══ Data extract ══

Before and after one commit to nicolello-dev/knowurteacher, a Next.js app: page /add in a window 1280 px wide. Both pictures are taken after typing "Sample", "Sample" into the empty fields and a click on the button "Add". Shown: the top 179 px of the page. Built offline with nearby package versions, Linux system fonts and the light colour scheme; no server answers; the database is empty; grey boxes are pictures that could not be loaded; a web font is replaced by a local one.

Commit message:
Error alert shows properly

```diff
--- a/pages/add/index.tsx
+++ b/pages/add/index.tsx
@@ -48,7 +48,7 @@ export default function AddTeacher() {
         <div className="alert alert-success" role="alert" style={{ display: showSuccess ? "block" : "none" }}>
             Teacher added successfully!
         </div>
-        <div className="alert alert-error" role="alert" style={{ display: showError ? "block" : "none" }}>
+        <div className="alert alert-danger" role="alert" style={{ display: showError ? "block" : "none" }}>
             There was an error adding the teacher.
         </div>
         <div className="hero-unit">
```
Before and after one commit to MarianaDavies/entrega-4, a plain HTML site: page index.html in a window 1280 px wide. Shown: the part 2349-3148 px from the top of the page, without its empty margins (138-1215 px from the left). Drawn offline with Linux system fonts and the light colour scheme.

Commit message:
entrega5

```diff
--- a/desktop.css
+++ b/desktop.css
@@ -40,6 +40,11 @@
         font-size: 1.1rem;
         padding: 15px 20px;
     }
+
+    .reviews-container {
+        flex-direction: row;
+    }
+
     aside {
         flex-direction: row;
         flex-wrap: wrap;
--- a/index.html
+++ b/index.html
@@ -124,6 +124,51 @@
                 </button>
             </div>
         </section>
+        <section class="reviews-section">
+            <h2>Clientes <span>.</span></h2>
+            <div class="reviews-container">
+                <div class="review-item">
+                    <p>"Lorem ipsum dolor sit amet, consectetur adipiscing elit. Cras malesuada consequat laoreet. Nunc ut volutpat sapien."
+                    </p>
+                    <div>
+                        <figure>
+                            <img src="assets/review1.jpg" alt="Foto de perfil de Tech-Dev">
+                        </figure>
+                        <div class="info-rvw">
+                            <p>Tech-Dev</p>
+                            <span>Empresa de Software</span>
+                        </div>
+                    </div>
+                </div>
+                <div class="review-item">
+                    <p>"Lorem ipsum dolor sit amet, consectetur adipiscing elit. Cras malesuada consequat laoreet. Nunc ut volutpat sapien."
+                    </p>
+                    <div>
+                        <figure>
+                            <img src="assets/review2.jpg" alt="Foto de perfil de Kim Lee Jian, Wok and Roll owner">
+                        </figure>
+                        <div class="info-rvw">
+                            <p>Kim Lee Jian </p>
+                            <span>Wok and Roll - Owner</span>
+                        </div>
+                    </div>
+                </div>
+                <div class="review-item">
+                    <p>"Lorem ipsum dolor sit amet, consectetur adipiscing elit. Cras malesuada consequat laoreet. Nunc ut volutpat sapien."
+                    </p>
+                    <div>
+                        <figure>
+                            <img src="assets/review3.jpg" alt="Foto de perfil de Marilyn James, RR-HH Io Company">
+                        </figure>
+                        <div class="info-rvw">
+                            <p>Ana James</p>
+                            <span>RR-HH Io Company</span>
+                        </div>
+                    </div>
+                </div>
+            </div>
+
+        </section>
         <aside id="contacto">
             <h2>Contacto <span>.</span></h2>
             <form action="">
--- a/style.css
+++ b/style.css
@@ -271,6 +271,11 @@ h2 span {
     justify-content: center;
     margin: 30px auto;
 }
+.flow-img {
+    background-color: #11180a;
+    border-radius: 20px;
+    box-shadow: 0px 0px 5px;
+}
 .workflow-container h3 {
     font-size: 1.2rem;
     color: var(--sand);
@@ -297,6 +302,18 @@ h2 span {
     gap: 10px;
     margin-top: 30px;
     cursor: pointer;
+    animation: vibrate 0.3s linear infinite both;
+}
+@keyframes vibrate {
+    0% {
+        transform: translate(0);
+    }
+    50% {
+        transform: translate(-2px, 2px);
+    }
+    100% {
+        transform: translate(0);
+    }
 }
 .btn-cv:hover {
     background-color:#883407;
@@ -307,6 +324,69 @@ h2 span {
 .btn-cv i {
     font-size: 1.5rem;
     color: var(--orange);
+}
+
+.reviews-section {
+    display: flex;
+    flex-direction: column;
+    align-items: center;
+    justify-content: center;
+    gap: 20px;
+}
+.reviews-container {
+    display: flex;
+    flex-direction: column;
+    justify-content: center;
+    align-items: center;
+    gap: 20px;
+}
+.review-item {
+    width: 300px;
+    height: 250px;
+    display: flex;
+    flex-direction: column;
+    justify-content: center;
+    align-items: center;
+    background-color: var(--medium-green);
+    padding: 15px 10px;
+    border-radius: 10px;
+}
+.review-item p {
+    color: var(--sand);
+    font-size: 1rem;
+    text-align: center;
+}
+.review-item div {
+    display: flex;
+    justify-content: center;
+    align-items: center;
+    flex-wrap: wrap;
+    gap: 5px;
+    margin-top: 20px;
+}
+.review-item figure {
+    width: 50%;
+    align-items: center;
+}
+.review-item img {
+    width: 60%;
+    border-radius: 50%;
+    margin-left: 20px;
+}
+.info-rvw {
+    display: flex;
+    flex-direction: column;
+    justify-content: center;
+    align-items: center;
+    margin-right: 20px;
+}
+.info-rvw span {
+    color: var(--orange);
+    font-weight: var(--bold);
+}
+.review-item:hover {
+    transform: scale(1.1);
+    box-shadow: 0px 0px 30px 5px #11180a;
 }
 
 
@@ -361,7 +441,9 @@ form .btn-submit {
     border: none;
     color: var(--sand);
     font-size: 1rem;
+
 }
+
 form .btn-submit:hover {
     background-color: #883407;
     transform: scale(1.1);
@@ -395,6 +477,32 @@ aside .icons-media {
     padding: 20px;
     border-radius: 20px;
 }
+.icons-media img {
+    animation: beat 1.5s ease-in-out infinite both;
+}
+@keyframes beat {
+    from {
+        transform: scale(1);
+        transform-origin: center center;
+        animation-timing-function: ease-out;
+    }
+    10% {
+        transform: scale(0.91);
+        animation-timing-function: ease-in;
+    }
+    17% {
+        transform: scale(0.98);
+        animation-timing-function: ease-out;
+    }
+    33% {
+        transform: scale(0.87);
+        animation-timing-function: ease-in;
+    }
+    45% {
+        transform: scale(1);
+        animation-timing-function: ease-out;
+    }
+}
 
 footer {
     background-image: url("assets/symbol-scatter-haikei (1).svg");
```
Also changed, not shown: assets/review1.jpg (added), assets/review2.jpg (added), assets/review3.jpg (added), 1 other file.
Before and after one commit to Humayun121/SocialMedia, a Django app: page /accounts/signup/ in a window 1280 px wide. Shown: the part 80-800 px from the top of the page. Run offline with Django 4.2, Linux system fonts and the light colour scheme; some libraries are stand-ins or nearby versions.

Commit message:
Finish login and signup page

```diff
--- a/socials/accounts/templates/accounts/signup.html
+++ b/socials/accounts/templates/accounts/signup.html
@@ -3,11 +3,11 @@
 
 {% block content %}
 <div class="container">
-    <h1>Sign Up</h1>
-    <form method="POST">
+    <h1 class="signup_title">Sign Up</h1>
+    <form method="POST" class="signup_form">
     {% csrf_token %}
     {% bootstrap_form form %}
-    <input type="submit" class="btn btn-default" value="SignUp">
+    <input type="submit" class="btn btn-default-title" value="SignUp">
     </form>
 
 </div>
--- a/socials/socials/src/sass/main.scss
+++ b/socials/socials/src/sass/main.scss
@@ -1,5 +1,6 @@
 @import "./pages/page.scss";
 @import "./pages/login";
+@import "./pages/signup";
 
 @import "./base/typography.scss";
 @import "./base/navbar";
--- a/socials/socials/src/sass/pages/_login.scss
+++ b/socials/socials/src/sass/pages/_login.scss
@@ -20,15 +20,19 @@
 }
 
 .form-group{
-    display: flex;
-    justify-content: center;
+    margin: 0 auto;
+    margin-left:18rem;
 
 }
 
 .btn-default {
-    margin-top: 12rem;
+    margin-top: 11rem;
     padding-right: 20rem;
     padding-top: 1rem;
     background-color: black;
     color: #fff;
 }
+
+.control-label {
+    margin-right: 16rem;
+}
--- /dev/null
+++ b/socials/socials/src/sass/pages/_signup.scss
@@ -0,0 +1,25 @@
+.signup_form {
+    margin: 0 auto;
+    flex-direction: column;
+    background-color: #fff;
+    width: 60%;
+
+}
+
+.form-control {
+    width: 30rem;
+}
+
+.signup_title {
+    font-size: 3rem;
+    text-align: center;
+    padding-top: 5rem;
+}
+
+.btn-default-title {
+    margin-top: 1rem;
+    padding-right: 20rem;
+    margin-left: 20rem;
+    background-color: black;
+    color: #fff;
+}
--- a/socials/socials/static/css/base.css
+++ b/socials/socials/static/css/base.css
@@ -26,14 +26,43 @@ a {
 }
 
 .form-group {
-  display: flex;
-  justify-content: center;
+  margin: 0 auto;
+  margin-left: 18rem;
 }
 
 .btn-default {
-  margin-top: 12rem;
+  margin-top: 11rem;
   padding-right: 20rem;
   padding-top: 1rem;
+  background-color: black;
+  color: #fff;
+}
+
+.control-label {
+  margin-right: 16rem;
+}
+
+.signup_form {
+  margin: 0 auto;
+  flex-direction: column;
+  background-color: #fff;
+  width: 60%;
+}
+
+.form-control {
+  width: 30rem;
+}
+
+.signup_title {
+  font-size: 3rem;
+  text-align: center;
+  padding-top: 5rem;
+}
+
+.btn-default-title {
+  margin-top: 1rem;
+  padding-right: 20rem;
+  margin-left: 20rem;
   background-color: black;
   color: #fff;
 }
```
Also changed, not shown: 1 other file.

═══

Task goal: The answer must be a single number: the count of lines in the listing that hold the word "className".

Exercise solution: 4